Your assignment
Scan the records that follow, and whenever a line has the word "stat", copy it.

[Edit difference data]
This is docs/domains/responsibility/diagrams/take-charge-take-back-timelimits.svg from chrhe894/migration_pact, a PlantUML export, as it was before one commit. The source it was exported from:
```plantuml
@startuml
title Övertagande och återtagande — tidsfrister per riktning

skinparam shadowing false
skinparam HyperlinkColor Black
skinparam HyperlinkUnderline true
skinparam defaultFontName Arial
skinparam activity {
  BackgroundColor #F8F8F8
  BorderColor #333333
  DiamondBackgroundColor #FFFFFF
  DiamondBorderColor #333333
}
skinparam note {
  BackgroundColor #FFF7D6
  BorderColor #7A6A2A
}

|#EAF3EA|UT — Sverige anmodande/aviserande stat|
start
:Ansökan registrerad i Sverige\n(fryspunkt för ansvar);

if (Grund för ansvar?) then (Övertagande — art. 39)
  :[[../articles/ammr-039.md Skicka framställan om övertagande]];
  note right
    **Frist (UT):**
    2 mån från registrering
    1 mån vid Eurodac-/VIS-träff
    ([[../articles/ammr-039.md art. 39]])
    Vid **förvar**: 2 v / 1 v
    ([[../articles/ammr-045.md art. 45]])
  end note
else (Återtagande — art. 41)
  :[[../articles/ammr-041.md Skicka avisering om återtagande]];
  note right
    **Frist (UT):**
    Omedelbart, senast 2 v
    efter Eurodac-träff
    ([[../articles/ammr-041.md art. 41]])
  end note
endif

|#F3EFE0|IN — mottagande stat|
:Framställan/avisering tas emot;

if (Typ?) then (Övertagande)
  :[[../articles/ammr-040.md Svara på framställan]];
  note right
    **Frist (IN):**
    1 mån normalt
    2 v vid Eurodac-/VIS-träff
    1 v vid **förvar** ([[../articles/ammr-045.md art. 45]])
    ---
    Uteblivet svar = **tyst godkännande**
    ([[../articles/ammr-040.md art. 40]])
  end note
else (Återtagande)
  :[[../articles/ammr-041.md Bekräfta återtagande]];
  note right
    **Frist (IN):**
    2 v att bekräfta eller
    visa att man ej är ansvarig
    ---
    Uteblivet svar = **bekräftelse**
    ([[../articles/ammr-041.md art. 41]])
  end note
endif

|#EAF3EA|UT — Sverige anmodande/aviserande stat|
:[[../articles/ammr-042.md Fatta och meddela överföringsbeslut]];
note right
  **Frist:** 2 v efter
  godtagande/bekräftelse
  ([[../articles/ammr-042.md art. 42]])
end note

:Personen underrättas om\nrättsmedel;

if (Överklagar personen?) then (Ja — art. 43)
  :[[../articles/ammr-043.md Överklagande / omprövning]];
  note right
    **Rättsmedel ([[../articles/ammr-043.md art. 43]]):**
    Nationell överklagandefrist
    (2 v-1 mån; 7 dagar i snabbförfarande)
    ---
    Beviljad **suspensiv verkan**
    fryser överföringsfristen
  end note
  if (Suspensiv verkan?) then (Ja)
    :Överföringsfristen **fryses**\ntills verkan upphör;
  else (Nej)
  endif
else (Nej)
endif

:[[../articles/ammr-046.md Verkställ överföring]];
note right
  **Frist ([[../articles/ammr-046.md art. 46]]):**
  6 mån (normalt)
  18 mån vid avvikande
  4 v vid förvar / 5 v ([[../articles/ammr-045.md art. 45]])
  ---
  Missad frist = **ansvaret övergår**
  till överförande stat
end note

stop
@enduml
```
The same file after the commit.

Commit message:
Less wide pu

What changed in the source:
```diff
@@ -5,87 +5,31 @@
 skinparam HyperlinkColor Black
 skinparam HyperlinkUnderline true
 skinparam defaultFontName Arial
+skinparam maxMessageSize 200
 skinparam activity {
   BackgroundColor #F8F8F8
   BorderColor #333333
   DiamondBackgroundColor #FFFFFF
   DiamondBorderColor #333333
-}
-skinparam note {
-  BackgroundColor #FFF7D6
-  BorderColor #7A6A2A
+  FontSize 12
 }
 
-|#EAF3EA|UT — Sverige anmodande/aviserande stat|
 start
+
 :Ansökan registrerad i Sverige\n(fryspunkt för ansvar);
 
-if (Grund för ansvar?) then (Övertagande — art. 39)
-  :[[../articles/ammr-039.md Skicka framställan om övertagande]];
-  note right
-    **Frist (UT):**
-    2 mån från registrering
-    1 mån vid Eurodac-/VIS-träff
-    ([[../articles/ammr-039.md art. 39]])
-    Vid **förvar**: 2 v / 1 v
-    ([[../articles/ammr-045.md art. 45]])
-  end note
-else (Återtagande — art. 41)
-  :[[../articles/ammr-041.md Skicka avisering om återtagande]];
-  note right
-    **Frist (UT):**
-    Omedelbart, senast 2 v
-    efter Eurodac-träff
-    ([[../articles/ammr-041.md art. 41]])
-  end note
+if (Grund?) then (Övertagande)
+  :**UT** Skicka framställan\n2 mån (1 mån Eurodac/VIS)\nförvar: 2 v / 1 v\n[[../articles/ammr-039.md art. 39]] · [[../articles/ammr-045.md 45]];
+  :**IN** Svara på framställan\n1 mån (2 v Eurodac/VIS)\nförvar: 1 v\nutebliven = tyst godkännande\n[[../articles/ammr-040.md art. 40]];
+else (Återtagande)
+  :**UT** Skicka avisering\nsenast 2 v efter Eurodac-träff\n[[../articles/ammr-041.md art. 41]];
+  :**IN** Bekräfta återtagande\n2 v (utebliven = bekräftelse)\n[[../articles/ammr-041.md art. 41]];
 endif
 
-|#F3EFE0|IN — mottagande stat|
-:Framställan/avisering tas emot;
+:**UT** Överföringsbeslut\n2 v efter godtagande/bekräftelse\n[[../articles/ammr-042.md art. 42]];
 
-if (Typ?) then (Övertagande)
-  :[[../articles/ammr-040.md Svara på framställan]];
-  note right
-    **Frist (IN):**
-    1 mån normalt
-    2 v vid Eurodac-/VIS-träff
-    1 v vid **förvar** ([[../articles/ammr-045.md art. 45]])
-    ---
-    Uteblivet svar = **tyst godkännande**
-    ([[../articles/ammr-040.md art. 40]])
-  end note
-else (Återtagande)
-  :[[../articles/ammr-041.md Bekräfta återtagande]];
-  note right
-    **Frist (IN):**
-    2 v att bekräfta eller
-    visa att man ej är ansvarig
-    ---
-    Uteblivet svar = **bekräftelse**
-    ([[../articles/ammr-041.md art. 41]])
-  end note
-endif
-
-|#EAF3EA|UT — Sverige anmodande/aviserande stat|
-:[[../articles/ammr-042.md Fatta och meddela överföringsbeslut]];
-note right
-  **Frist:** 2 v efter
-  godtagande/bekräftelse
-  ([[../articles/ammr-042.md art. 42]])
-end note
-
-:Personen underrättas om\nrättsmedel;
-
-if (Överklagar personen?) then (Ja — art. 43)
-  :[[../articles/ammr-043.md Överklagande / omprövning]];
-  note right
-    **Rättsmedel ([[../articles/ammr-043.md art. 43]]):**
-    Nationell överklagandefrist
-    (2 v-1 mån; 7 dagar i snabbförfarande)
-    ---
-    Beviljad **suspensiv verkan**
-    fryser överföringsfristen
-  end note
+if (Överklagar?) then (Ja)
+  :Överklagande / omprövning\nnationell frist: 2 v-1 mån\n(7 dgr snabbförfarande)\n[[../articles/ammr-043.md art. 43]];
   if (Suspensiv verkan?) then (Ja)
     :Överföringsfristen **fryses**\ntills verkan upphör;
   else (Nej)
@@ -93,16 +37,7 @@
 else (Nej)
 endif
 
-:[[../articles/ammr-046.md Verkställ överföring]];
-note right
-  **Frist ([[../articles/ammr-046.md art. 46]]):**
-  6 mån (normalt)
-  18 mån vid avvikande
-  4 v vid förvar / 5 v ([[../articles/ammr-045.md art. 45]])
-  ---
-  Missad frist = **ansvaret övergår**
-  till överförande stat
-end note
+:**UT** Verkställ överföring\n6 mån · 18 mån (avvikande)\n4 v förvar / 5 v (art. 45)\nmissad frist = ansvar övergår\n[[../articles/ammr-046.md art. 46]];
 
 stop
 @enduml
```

==

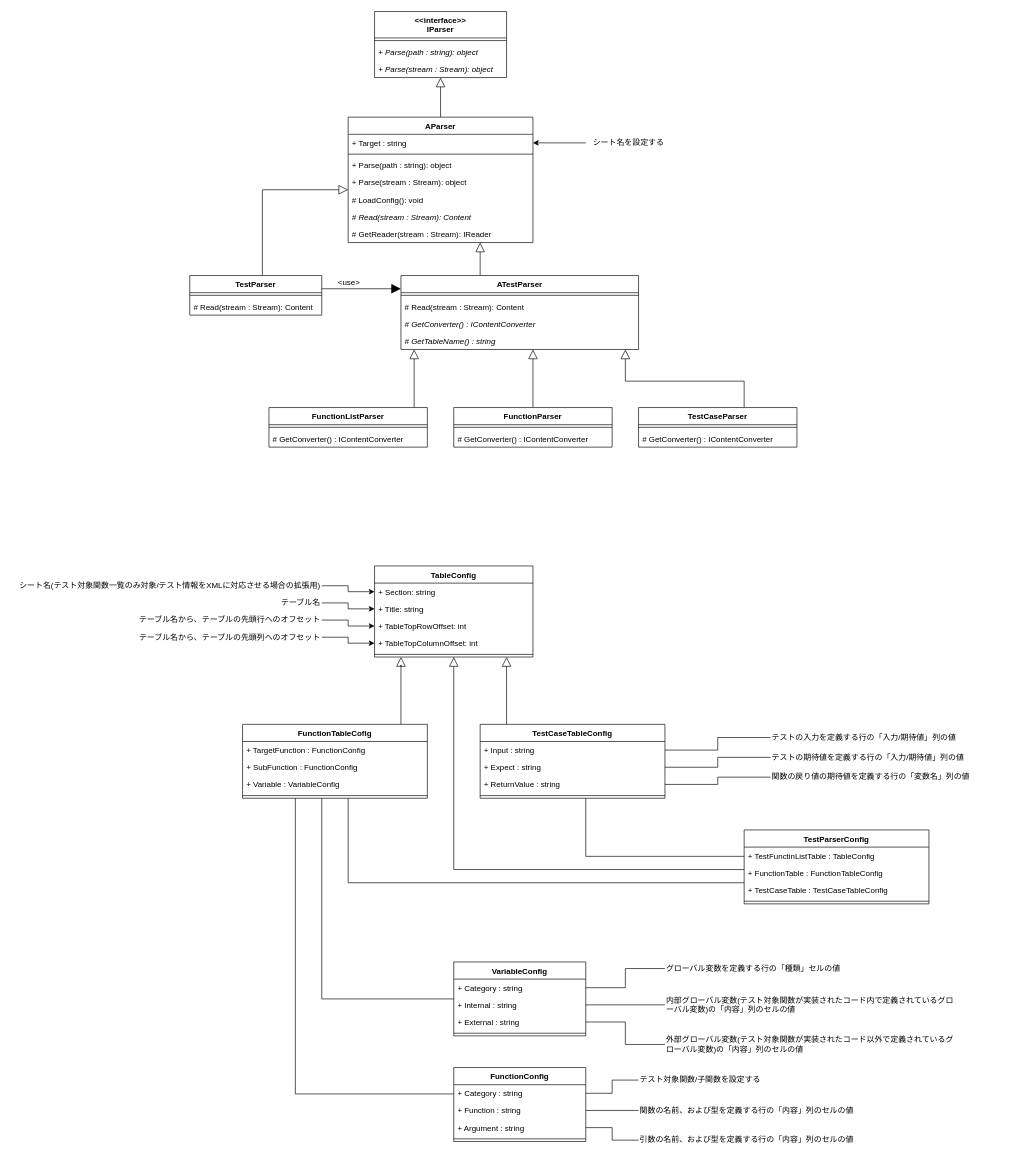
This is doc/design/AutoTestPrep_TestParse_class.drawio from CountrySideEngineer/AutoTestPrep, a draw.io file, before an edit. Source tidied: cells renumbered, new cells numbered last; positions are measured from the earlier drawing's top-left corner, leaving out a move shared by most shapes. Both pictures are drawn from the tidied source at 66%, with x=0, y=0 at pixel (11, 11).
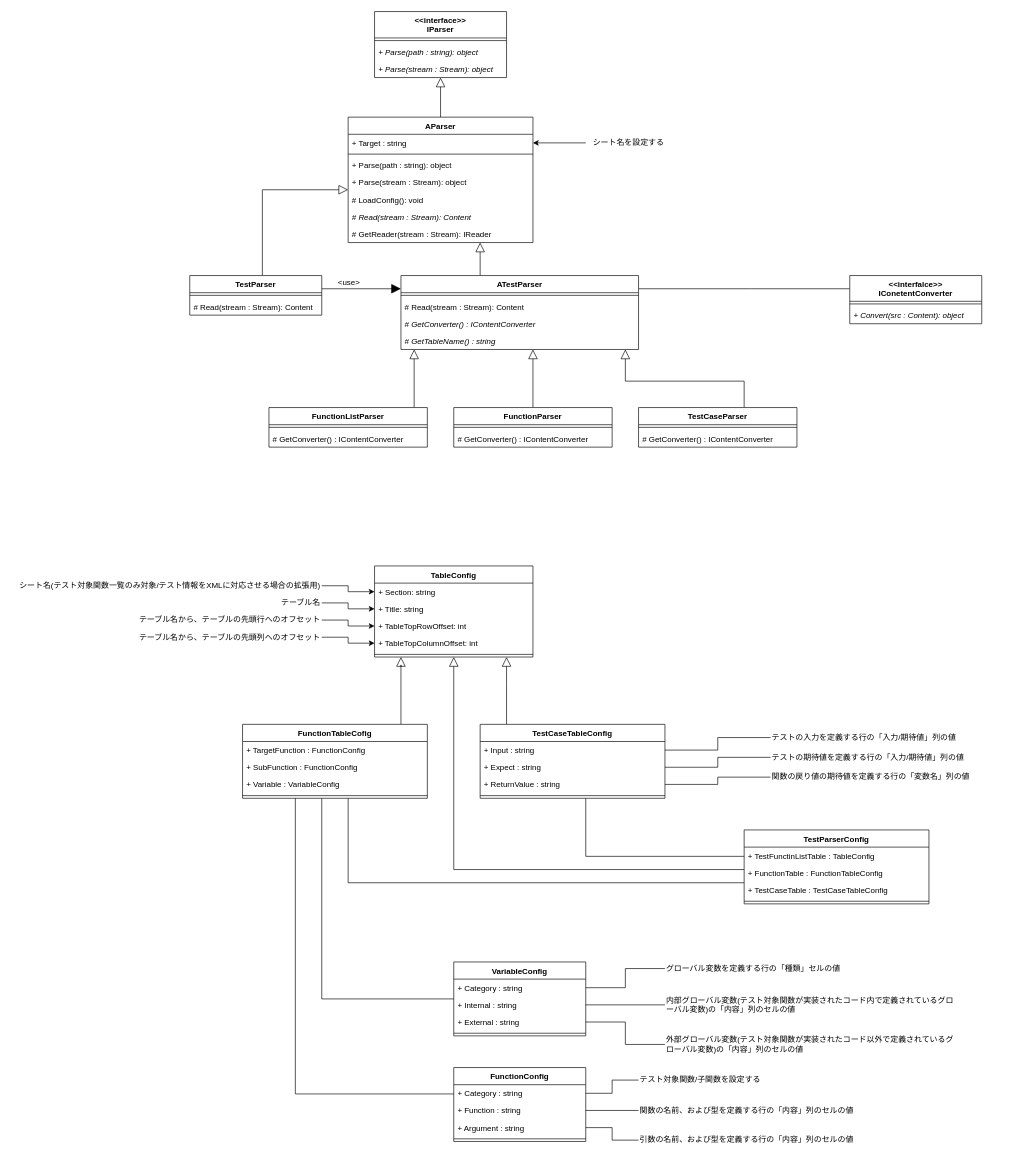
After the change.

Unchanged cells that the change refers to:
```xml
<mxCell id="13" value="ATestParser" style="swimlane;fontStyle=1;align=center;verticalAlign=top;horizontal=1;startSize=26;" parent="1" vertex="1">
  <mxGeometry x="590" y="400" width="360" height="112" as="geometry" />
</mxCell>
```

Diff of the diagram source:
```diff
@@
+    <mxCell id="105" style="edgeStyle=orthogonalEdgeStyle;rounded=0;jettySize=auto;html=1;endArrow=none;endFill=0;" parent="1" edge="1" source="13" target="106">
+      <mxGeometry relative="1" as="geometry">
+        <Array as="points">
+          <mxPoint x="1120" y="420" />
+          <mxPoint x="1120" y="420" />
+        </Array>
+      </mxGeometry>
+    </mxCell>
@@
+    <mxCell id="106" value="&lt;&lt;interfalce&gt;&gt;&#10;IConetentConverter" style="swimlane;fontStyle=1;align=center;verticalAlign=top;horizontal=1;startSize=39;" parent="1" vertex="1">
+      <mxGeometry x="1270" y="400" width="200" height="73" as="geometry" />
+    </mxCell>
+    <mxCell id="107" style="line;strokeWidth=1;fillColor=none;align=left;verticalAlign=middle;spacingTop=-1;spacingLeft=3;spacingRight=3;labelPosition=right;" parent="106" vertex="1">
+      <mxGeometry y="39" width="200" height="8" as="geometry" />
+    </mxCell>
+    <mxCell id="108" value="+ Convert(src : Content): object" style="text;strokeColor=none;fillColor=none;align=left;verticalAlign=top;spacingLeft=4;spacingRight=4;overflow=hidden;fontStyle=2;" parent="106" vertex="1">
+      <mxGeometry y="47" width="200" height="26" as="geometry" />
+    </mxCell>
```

...

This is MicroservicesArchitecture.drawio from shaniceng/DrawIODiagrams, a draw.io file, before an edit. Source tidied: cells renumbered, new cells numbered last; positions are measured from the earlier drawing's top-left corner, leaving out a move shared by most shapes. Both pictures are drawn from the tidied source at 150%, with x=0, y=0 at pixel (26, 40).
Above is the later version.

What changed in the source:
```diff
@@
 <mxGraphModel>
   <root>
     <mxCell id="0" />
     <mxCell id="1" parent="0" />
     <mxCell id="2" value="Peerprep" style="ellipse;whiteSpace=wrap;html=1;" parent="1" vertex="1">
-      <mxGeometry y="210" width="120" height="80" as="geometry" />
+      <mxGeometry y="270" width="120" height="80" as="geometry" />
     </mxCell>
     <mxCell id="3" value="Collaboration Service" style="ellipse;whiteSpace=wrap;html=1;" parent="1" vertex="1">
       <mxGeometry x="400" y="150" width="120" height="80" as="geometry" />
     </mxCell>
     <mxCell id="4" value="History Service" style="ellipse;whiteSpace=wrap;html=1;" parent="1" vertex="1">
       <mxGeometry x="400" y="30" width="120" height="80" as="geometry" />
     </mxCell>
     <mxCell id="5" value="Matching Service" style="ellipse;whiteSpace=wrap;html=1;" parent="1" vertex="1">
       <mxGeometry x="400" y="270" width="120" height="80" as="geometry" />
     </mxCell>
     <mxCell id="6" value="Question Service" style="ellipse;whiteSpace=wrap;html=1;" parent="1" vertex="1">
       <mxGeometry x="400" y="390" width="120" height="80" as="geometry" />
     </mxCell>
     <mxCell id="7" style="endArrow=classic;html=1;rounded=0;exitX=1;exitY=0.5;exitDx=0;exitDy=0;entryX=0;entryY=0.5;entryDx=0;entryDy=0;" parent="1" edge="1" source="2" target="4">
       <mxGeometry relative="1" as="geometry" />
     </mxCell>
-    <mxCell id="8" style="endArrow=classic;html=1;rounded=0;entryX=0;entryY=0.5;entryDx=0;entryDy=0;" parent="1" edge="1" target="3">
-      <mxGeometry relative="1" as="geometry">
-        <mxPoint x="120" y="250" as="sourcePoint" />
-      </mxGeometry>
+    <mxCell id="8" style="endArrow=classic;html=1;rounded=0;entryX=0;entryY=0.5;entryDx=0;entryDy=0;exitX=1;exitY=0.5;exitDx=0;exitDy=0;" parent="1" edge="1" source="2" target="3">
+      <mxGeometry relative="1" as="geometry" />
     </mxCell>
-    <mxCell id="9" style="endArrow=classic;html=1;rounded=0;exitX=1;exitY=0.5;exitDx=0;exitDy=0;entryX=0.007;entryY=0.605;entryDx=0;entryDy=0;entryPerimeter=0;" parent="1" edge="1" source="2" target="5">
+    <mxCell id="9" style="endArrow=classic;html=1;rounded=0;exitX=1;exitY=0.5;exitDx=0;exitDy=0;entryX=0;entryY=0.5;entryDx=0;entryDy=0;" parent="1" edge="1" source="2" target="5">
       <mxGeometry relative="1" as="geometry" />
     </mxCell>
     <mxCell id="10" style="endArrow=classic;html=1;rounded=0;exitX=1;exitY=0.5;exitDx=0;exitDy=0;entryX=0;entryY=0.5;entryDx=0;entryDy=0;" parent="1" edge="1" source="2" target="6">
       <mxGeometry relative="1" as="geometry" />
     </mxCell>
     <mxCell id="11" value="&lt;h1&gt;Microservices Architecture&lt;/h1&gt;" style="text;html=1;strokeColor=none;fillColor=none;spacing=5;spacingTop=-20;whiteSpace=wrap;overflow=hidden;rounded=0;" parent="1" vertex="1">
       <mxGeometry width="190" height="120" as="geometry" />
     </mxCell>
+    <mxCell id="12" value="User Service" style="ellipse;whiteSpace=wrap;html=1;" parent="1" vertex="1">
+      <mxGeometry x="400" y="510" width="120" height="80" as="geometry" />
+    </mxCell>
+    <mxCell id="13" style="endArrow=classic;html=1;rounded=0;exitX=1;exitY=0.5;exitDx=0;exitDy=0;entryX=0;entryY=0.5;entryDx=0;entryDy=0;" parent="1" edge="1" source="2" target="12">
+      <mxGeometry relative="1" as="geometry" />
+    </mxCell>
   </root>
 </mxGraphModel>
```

Reply to the exercise
|#EAF3EA|UT — Sverige anmodande/aviserande stat|
|#F3EFE0|IN — mottagande stat|
|#EAF3EA|UT — Sverige anmodande/aviserande stat|
  till överförande stat
-|#EAF3EA|UT — Sverige anmodande/aviserande stat|
-|#F3EFE0|IN — mottagande stat|
-|#EAF3EA|UT — Sverige anmodande/aviserande stat|
-  till överförande stat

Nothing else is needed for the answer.